• _Problem to solve_: Could you give the entries back exactly as they stand, minus any pictures?

(Records from a collection)

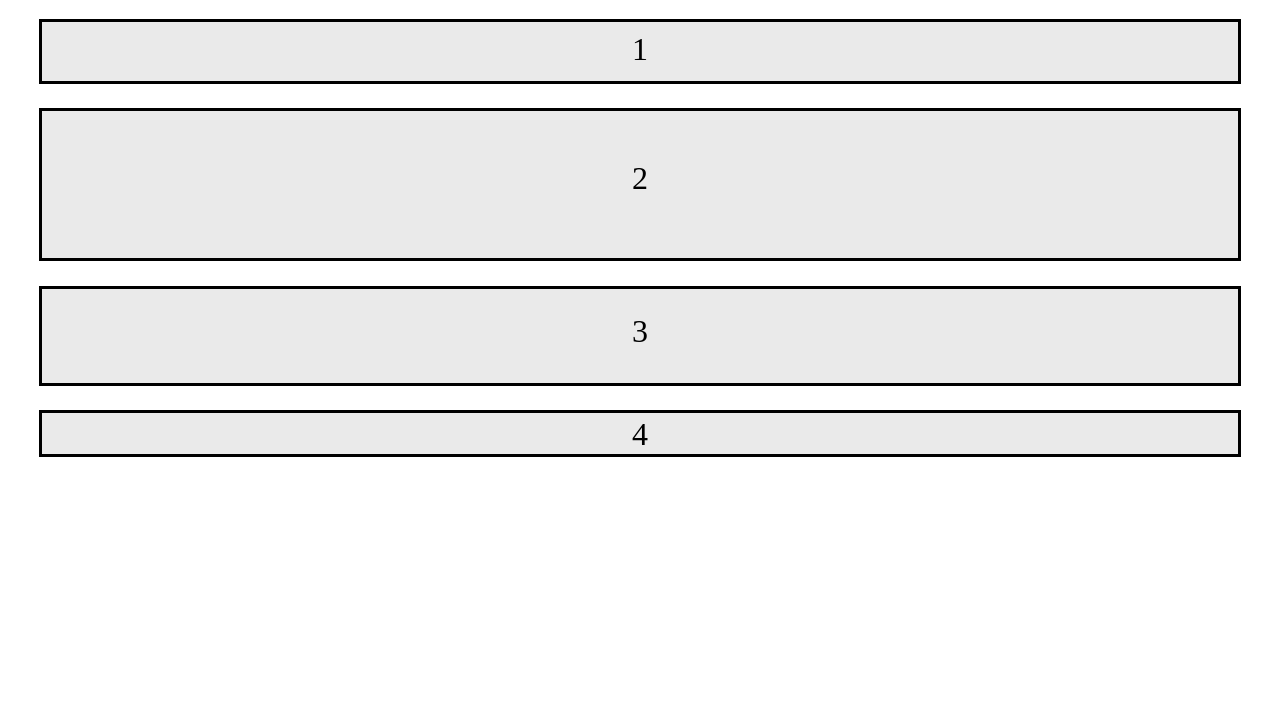
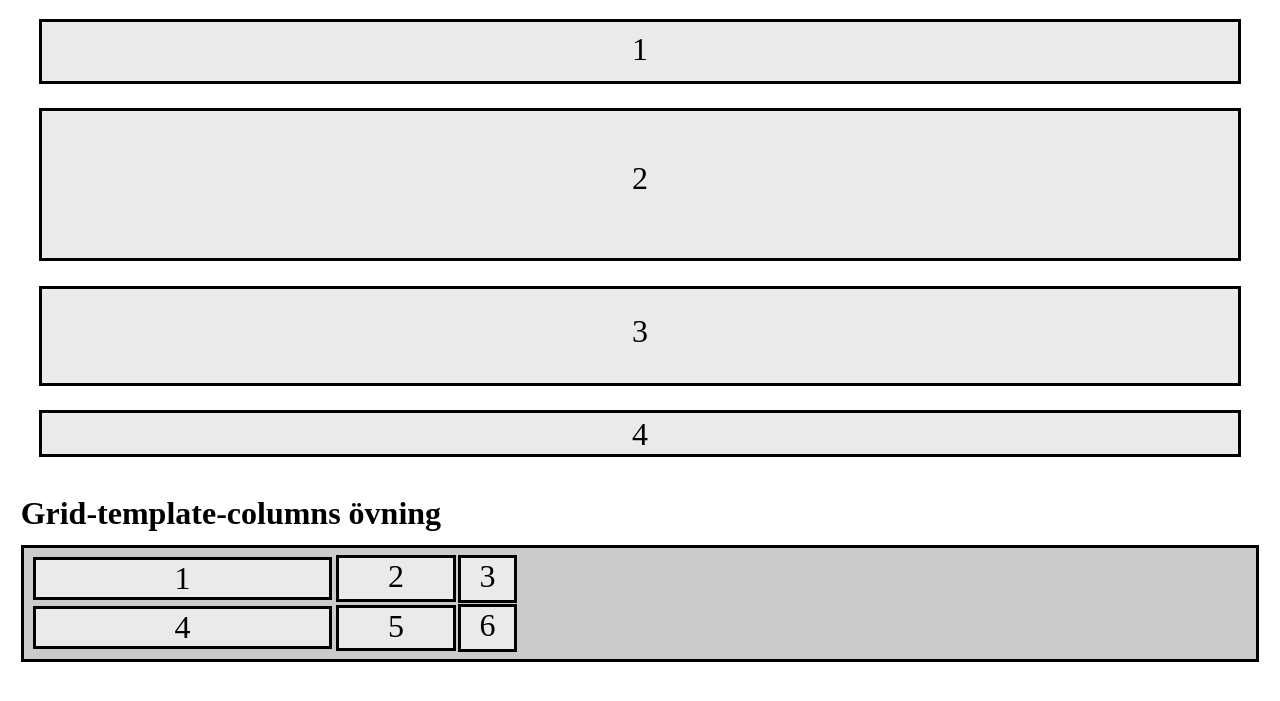
Before and after one commit to HermanWesterlund/wu2-grid, a plain HTML site: page index.html in a window 1280 px wide. Shown: the part 411-1112 px from the top of the page. Before the commit the page ends 970 px from the top, so only its background shows below. Drawn offline with Linux system fonts and the light colour scheme.

Commit message:
Grid-columns övning

```diff
--- a/index.html
+++ b/index.html
@@ -23,5 +23,14 @@
         <div style="border: solid black; margin: 1%; background-color: rgb(234, 234, 234); padding-top: 0.25%">4</div>
     </div>
 
+    <h1 style="margin: 1%;">Grid-template-columns övning</h1>
+    <div class="grid-columns">
+        <div style="border: solid black; margin: 1%; background-color: rgb(234, 234, 234);">1</div>
+        <div style="border: solid black; margin: 1%; background-color: rgb(234, 234, 234);" >2</div>
+        <div style="border: solid black; margin: 1%; background-color: rgb(234, 234, 234);">3</div>
+        <div style="border: solid black; margin: 1%; background-color: rgb(234, 234, 234);">4</div>
+        <div style="border: solid black; margin: 1%; background-color: rgb(234, 234, 234);">5</div>
+        <div style="border: solid black; margin: 1%; background-color: rgb(234, 234, 234);">6</div>
+    </div>
 </body>
 </html>
--- a/style.css
+++ b/style.css
@@ -14,6 +14,18 @@
     text-align: center;
     padding: 0.5%;
     margin: 1%;
-    margin-bottom: 15%;
+    margin-bottom: 10%;
     font-size: xx-large;
 }
+
+.grid-columns {
+    display: grid;
+    grid-template-columns: 25% 10% 5%;
+    border: solid black;
+    text-align: center;
+    font-size: xx-large;
+    padding: 0.5%;
+    margin: 1%;
+    background-color: rgb(203, 203, 203);
+    margin-bottom: 10%;
+}
```
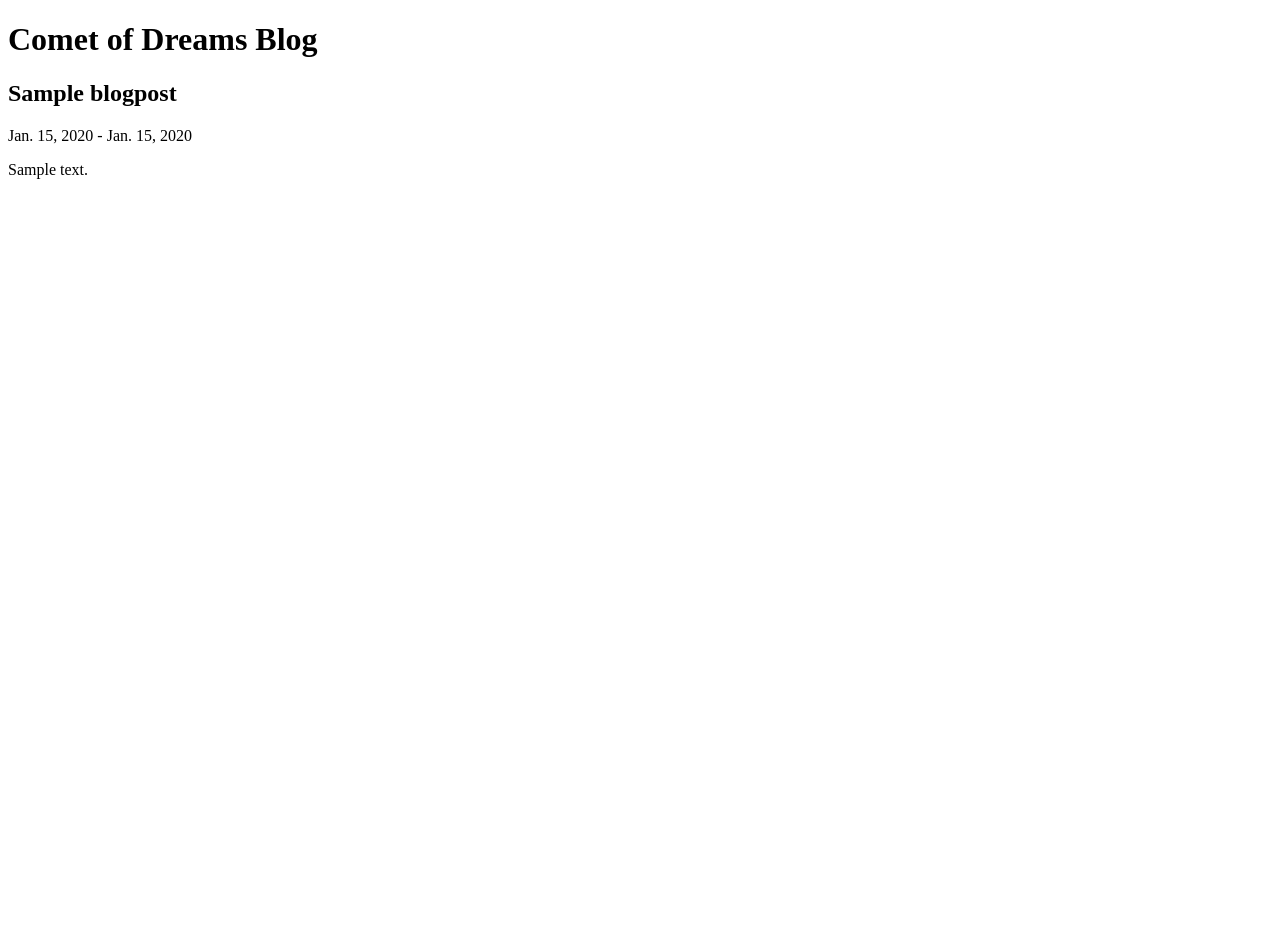
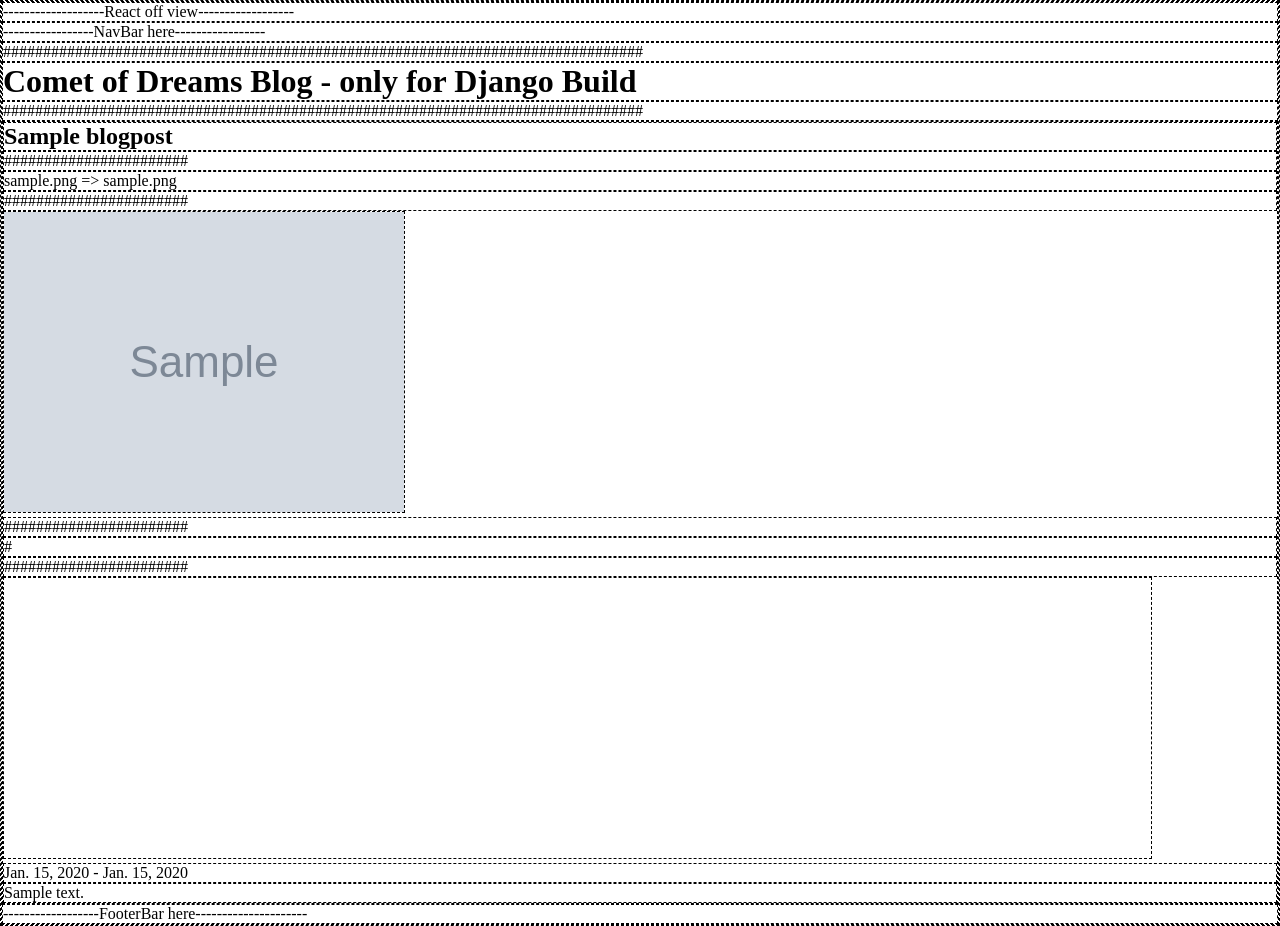
Before and after one commit to robert-godlewski/CODWebsite, a Django app: template server/blog/templates/blog/index.html in a window 1280 px wide. Before the commit the page ends 179 px from the top, so only its background shows below. Run offline with Django 4.2, Linux system fonts and the light colour scheme; the template is opened without the code that fills it: values that come from a table or form of the project are taken from there, others are empty; tables that the repository leaves empty hold one stand-in row (values such as "Sample post"); grey boxes marked "Sample" are stand-in pictures.

Commit message:
Fixing and identifying bugs in the blogs output.

```diff
--- a/server/blog/templates/blog/index.html
+++ b/server/blog/templates/blog/index.html
@@ -7,17 +7,41 @@
     <title>Comet of Dreams</title>
     <script crossorigin="" src="https://unpkg.com/react@16/umd/react.development.js"></script>
     <script crossorigin="" src="https://unpkg.com/react-dom@16/umd/react-dom.development.js"></script>
+    <style>
+        * {
+            padding: 0;
+            margin: 0;
+            border: 1px dashed black;
+        }
+    </style>
 </head>
 <body>
     <!-- Use React for the header = logo, nav bar, etc. -->
-    <h1>Comet of Dreams Blog</h1>
+    <p>-------------------React off view------------------</p>
+    <p>-----------------NavBar here-----------------</p>
+    <p>################################################################################</p>
+    <h1>Comet of Dreams Blog - only for Django Build</h1>
+    <p>################################################################################</p>
     {% for blog in posts %}
     <article>
         <h1>{{blog.title}}</h1>
+        {% if blog.img_link %}
+        <p>#######################</p>
+        <p>{{blog.img_link}} => {{blog.img_description}}</p>
+        <p>#######################</p>
+        <img src={{blog.img_link}} alt={{blog.img_description}}/>
+        {% endif %}
+        {% if blog.stream_link %}
+        <p>#######################</p>
+        <p>{{blog.stream_link}}</p>
+        <p>#######################</p>
+        <iframe src={{blog.stream_link}} width="90%" height="280" frameBorder="0" allowtransparency="true" allow="encrypted-media"></iframe>
+        {% endif %}
         <p>{{blog.start_date}} - {{blog.end_date}}</p>
         <p>{{blog.description}}</p>
     </article>
     {% endfor %}
     <!-- Use React for the footer -->
+    <p>------------------FooterBar here---------------------</p>
 </body>
 </html>
--- a/server/server/urls.py
+++ b/server/server/urls.py
@@ -15,19 +15,18 @@
 """
 from django.contrib import admin
 from django.urls import path, include
-from rest_framework import routers
-from blog import views
+#from rest_framework import routers
+#from blog import views
 
-router = routers.DefaultRouter()
-router.register(r'blogs', views.AllBlogsView, 'blogPost')
+#router = routers.DefaultRouter()
+#router.register(r'blogs', views.AllBlogsView, 'blogPost')
 
 urlpatterns = [
     # Blog Urls original with index function
-    #path('', include('blog.urls')),
-    # Blog Urls with serializer class - same as http://localhost:8000/blog-api/
-    path('blog-api/', include(router.urls)),
-    # to get a list of all of the blogs the api call is:
-    # http://localhost:8000/blog-api/blogs
+    path('', include('blog.urls')),
     # Automatically Generated by Django
     path('admin/', admin.site.urls),
+    # Urls for serialized data to interact with react
+    # Blog Urls with serializer class - same as http://localhost:8000/blog-api/blogs
+    #path('blog-api/', include(router.urls)),
 ]
```
Also changed, not shown: server/blog/views.py (+12 -10 lines), README.md, 1 other file.
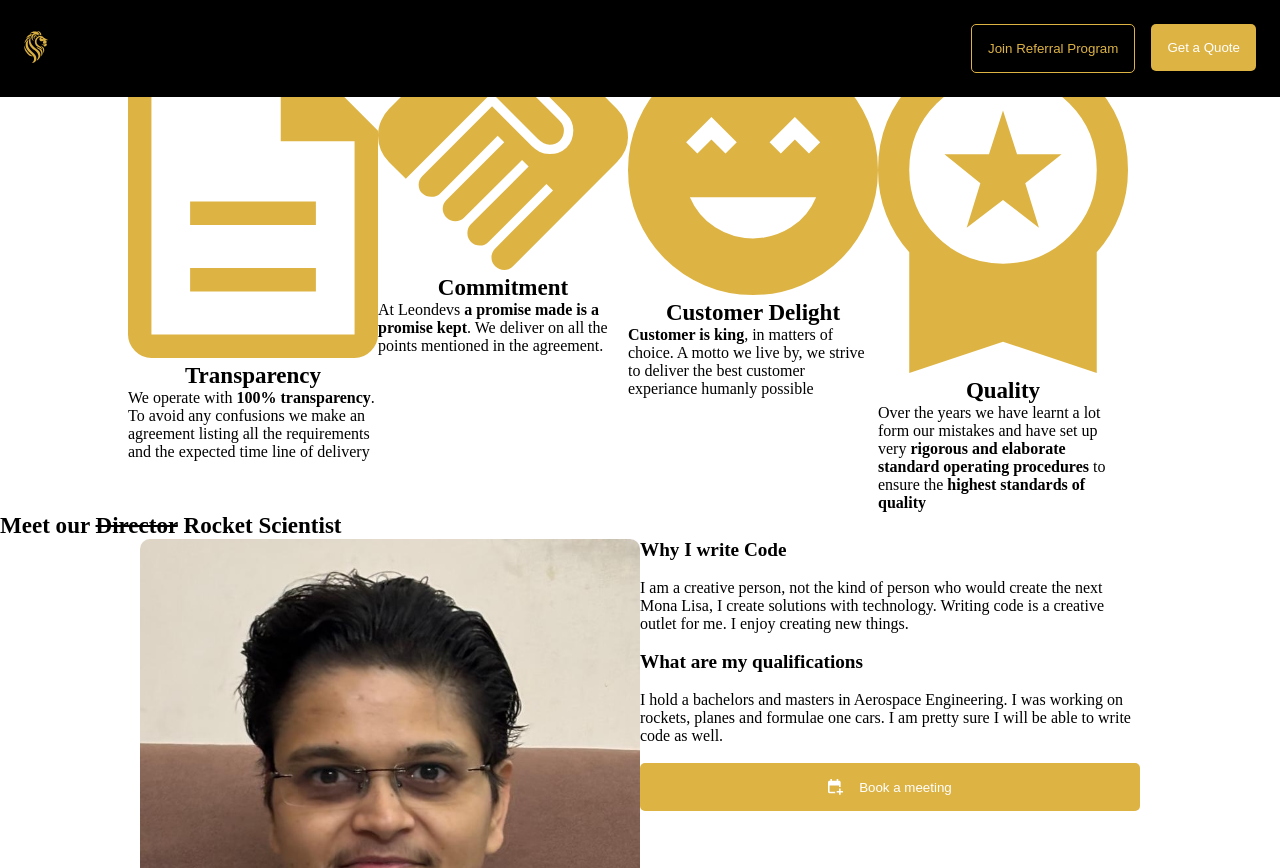
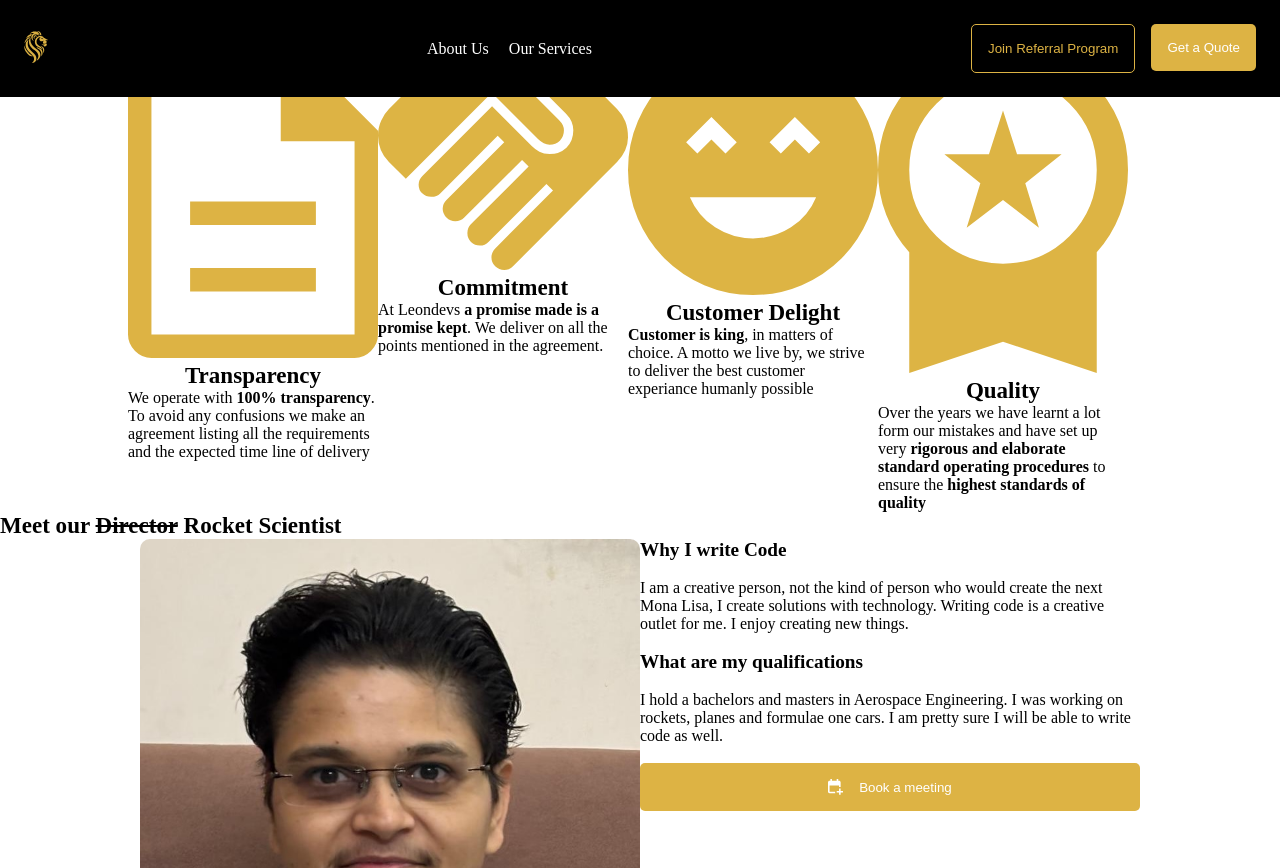
Before and after one commit to divyanshchahar/website, a Next.js app: page /aboutus in a window 1280 px wide. Shown: the top 868 px of the page. Built offline with nearby package versions, Linux system fonts and the light colour scheme; no server answers.

Commit message:
added styling

```diff
--- a/src/ui/layouts/TopNavBar.module.css
+++ b/src/ui/layouts/TopNavBar.module.css
@@ -36,7 +36,10 @@
 @media screen and (min-width: 990px) {
   .links {
     display: flex;
-    gap: var(--spacing-m);
+    gap: var(--spacing-s2);
+    & a {
+      color: var(--color-primary);
+    }
   }
 
   .iconButton {
```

• _Output of the exercise_:
Before and after one commit to HermanWesterlund/wu2-grid, a plain HTML site: page index.html in a window 1280 px wide. Shown: the part 411-1112 px from the top of the page. Before the commit the page ends 970 px from the top, so only its background shows below. Drawn offline with Linux system fonts and the light colour scheme.

Commit message:
Grid-columns övning

```diff
--- a/index.html
+++ b/index.html
@@ -23,5 +23,14 @@
         <div style="border: solid black; margin: 1%; background-color: rgb(234, 234, 234); padding-top: 0.25%">4</div>
     </div>
 
+    <h1 style="margin: 1%;">Grid-template-columns övning</h1>
+    <div class="grid-columns">
+        <div style="border: solid black; margin: 1%; background-color: rgb(234, 234, 234);">1</div>
+        <div style="border: solid black; margin: 1%; background-color: rgb(234, 234, 234);" >2</div>
+        <div style="border: solid black; margin: 1%; background-color: rgb(234, 234, 234);">3</div>
+        <div style="border: solid black; margin: 1%; background-color: rgb(234, 234, 234);">4</div>
+        <div style="border: solid black; margin: 1%; background-color: rgb(234, 234, 234);">5</div>
+        <div style="border: solid black; margin: 1%; background-color: rgb(234, 234, 234);">6</div>
+    </div>
 </body>
 </html>
--- a/style.css
+++ b/style.css
@@ -14,6 +14,18 @@
     text-align: center;
     padding: 0.5%;
     margin: 1%;
-    margin-bottom: 15%;
+    margin-bottom: 10%;
     font-size: xx-large;
 }
+
+.grid-columns {
+    display: grid;
+    grid-template-columns: 25% 10% 5%;
+    border: solid black;
+    text-align: center;
+    font-size: xx-large;
+    padding: 0.5%;
+    margin: 1%;
+    background-color: rgb(203, 203, 203);
+    margin-bottom: 10%;
+}
```
Before and after one commit to robert-godlewski/CODWebsite, a Django app: template server/blog/templates/blog/index.html in a window 1280 px wide. Before the commit the page ends 179 px from the top, so only its background shows below. Run offline with Django 4.2, Linux system fonts and the light colour scheme; the template is opened without the code that fills it: values that come from a table or form of the project are taken from there, others are empty; tables that the repository leaves empty hold one stand-in row (values such as "Sample post"); grey boxes marked "Sample" are stand-in pictures.

Commit message:
Fixing and identifying bugs in the blogs output.

```diff
--- a/server/blog/templates/blog/index.html
+++ b/server/blog/templates/blog/index.html
@@ -7,17 +7,41 @@
     <title>Comet of Dreams</title>
     <script crossorigin="" src="https://unpkg.com/react@16/umd/react.development.js"></script>
     <script crossorigin="" src="https://unpkg.com/react-dom@16/umd/react-dom.development.js"></script>
+    <style>
+        * {
+            padding: 0;
+            margin: 0;
+            border: 1px dashed black;
+        }
+    </style>
 </head>
 <body>
     <!-- Use React for the header = logo, nav bar, etc. -->
-    <h1>Comet of Dreams Blog</h1>
+    <p>-------------------React off view------------------</p>
+    <p>-----------------NavBar here-----------------</p>
+    <p>################################################################################</p>
+    <h1>Comet of Dreams Blog - only for Django Build</h1>
+    <p>################################################################################</p>
     {% for blog in posts %}
     <article>
         <h1>{{blog.title}}</h1>
+        {% if blog.img_link %}
+        <p>#######################</p>
+        <p>{{blog.img_link}} => {{blog.img_description}}</p>
+        <p>#######################</p>
+        <img src={{blog.img_link}} alt={{blog.img_description}}/>
+        {% endif %}
+        {% if blog.stream_link %}
+        <p>#######################</p>
+        <p>{{blog.stream_link}}</p>
+        <p>#######################</p>
+        <iframe src={{blog.stream_link}} width="90%" height="280" frameBorder="0" allowtransparency="true" allow="encrypted-media"></iframe>
+        {% endif %}
         <p>{{blog.start_date}} - {{blog.end_date}}</p>
         <p>{{blog.description}}</p>
     </article>
     {% endfor %}
     <!-- Use React for the footer -->
+    <p>------------------FooterBar here---------------------</p>
 </body>
 </html>
--- a/server/server/urls.py
+++ b/server/server/urls.py
@@ -15,19 +15,18 @@
 """
 from django.contrib import admin
 from django.urls import path, include
-from rest_framework import routers
-from blog import views
+#from rest_framework import routers
+#from blog import views
 
-router = routers.DefaultRouter()
-router.register(r'blogs', views.AllBlogsView, 'blogPost')
+#router = routers.DefaultRouter()
+#router.register(r'blogs', views.AllBlogsView, 'blogPost')
 
 urlpatterns = [
     # Blog Urls original with index function
-    #path('', include('blog.urls')),
-    # Blog Urls with serializer class - same as http://localhost:8000/blog-api/
-    path('blog-api/', include(router.urls)),
-    # to get a list of all of the blogs the api call is:
-    # http://localhost:8000/blog-api/blogs
+    path('', include('blog.urls')),
     # Automatically Generated by Django
     path('admin/', admin.site.urls),
+    # Urls for serialized data to interact with react
+    # Blog Urls with serializer class - same as http://localhost:8000/blog-api/blogs
+    #path('blog-api/', include(router.urls)),
 ]
```
Also changed, not shown: server/blog/views.py (+12 -10 lines), README.md, 1 other file.
Before and after one commit to divyanshchahar/website, a Next.js app: page /aboutus in a window 1280 px wide. Shown: the top 868 px of the page. Built offline with nearby package versions, Linux system fonts and the light colour scheme; no server answers.

Commit message:
added styling

```diff
--- a/src/ui/layouts/TopNavBar.module.css
+++ b/src/ui/layouts/TopNavBar.module.css
@@ -36,7 +36,10 @@
 @media screen and (min-width: 990px) {
   .links {
     display: flex;
-    gap: var(--spacing-m);
+    gap: var(--spacing-s2);
+    & a {
+      color: var(--color-primary);
+    }
   }
 
   .iconButton {
```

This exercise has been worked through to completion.